Afghan Forces Kill Taliban Militants Who Seized Building in East
Officials say militants armed with heavy weapons and wearing suicide vests stormed the building Monday near a police station in Gardez.
Last updated on: December 21, 2009 12:12 AM
Afghan officials say security forces have killed two heavily-armed Taliban militants who seized a building in an eastern provincial capital.
Officials say the two militants stormed the building Monday near a police station in Gardez, the capital of Paktia province. Officials say Afghan forces killed the attackers in a gun battle that lasted several hours. The fighting also wounded three civilians and a police officer.
Officials earlier had reported that security forces killed three attackers, some wearing suicide vests. A deputy police chief later told the Associated Press that no suicide vests were found. The Taliban claimed responsibility for the assault.
In another development, the Afghan government says 16 militants were killed in operations Sunday in the provinces of Helmand (in the south), Kunduz (in the north) and Wardak (in the east).
Insurgent violence in Afghanistan has increased this year to its highest level since U.S.-led forces ousted the Taliban from power in late 2001. Taliban militants are seeking to overthrow the government of Afghan President Hamid Karzai and drive international forces out of the country.

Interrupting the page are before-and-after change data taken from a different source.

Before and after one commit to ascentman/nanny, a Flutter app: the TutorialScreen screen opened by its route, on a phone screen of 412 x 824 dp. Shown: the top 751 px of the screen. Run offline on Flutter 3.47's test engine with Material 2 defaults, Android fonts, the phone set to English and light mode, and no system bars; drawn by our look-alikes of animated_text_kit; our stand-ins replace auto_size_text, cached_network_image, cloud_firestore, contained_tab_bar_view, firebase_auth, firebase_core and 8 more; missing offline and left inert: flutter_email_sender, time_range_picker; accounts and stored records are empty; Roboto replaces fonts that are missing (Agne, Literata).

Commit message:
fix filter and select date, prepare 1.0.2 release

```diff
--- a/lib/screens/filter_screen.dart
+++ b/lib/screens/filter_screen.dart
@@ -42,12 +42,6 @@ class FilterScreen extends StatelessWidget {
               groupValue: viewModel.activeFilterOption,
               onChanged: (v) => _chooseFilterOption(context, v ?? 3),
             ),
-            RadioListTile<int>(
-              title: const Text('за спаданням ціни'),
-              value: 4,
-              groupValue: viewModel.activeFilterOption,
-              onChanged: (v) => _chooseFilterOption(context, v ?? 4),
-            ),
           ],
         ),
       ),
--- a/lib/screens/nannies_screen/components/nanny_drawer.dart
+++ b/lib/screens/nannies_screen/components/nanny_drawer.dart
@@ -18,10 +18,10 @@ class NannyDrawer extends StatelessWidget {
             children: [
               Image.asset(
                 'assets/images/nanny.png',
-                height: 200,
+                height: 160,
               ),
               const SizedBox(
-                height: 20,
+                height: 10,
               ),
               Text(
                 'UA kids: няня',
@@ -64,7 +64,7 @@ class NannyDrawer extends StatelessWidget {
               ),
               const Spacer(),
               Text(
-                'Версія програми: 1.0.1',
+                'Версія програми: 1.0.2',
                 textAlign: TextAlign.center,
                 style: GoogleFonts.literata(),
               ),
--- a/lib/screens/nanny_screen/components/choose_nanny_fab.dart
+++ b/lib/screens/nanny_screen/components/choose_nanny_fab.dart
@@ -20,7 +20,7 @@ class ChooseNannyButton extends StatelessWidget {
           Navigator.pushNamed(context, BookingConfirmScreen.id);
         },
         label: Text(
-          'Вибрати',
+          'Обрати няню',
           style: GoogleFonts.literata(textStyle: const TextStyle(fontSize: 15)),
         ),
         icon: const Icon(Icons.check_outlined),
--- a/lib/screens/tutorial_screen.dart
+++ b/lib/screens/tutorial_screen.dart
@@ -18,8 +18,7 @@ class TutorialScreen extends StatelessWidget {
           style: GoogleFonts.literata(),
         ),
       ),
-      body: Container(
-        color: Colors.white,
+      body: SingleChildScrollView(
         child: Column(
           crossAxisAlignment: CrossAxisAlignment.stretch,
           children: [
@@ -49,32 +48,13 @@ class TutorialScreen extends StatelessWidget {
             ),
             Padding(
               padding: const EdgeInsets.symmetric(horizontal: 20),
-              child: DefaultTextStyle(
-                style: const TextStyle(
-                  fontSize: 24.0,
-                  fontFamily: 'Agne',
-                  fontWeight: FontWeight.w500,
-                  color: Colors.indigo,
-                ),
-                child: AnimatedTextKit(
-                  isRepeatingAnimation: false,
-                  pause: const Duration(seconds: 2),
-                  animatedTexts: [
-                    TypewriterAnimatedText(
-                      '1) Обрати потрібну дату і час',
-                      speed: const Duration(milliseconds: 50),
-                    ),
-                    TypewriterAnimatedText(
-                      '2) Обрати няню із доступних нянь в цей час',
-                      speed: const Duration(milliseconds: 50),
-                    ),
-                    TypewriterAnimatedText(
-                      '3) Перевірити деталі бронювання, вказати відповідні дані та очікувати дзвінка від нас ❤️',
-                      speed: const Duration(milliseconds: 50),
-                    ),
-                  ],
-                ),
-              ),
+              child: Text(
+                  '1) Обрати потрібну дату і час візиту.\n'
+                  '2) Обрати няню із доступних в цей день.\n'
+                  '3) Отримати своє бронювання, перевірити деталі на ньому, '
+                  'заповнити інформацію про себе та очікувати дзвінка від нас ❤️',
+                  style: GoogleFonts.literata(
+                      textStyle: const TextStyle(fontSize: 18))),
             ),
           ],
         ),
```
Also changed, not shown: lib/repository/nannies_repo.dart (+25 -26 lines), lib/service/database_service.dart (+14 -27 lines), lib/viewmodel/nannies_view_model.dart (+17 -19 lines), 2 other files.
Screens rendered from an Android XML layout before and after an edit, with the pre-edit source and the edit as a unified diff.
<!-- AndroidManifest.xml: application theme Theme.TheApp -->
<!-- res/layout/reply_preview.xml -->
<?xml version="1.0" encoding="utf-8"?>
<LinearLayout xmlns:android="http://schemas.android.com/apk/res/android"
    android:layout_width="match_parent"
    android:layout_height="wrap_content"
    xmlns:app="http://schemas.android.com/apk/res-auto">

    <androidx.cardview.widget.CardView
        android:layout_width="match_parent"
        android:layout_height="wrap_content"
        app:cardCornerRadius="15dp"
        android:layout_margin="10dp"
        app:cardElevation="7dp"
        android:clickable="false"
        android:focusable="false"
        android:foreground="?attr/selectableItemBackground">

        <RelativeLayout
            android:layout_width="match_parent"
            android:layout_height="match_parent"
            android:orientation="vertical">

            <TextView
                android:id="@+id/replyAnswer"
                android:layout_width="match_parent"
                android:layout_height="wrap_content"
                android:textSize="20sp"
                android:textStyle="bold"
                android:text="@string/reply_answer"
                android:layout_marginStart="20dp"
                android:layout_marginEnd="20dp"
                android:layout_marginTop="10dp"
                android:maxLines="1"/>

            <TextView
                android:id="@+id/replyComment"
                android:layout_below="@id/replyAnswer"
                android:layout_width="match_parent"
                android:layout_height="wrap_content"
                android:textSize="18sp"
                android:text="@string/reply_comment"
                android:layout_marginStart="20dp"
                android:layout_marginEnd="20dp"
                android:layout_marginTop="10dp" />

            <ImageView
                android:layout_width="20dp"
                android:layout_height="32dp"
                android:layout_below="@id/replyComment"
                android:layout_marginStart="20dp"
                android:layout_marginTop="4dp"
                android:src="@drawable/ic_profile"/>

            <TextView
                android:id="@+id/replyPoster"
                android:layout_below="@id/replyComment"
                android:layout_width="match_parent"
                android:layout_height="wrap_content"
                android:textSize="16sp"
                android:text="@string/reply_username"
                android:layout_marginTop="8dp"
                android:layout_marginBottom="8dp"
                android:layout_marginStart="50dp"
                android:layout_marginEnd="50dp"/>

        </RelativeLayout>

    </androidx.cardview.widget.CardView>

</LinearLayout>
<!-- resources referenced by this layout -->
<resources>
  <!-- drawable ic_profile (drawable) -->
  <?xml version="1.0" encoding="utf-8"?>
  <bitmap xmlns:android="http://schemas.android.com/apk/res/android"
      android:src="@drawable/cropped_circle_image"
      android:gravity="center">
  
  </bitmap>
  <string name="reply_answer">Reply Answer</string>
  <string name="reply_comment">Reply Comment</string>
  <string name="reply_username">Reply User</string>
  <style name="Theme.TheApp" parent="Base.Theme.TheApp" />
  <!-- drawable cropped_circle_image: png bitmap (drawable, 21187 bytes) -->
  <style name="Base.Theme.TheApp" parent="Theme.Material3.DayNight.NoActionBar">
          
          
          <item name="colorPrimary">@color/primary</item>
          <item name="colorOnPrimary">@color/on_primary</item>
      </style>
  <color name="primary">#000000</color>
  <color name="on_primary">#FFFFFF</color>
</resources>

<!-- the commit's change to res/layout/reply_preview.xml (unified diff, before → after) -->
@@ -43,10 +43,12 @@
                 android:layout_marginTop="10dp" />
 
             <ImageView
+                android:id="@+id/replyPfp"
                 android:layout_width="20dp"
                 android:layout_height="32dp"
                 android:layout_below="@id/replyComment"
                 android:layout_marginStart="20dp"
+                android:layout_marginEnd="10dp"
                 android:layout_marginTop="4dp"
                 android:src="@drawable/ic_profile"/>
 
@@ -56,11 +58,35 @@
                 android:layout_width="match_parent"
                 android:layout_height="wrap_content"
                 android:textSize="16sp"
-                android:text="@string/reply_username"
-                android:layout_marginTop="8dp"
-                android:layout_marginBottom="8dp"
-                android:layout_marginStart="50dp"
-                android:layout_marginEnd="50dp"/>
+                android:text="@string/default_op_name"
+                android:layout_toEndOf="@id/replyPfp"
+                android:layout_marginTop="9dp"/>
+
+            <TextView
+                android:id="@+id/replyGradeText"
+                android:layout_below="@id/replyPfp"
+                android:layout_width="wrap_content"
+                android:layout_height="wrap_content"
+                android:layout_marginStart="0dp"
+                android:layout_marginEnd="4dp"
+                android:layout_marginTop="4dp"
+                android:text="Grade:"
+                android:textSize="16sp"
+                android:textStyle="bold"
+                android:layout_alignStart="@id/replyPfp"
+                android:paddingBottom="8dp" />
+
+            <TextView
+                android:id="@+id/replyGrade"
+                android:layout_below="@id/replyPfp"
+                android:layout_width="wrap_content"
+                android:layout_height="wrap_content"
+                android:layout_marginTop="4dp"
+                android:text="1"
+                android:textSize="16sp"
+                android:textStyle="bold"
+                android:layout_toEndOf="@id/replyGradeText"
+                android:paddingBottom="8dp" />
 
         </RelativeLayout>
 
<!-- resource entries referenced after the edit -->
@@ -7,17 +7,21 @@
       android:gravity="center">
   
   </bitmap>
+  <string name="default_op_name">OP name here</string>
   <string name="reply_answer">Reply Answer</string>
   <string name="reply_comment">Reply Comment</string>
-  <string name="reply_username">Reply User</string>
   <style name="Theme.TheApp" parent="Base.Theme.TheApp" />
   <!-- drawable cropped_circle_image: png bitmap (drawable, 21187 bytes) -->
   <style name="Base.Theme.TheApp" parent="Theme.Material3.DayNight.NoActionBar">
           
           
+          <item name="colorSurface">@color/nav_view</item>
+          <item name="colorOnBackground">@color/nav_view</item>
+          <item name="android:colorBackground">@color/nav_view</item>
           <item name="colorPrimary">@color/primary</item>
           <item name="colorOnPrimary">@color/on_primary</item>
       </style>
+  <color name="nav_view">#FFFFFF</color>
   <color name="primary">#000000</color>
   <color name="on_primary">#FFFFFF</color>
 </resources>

On Sunday, Mr. Karzai presented his proposed new 23-member Cabinet to parliament. He has been under international pressure to clean up the corruption that plagued his previous administration, and said his nominees will be held accountable for any corruption.
Opponents criticized Mr. Karzai for including only one woman and no opposition members in the Cabinet list despite his pledge to work closely with the opposition.
But Mr. Karzai said almost half of his nominees are new, and he promised to form a new Ministry for Literacy led by a woman, and to appoint women as deputy ministers. Parliament must approve the new Cabinet before it can begin work.
It is the first major test of his governance since being re-elected in August in a disputed national vote marred by fraud.
Some information for this report was provided by AP, AFP and Reuters.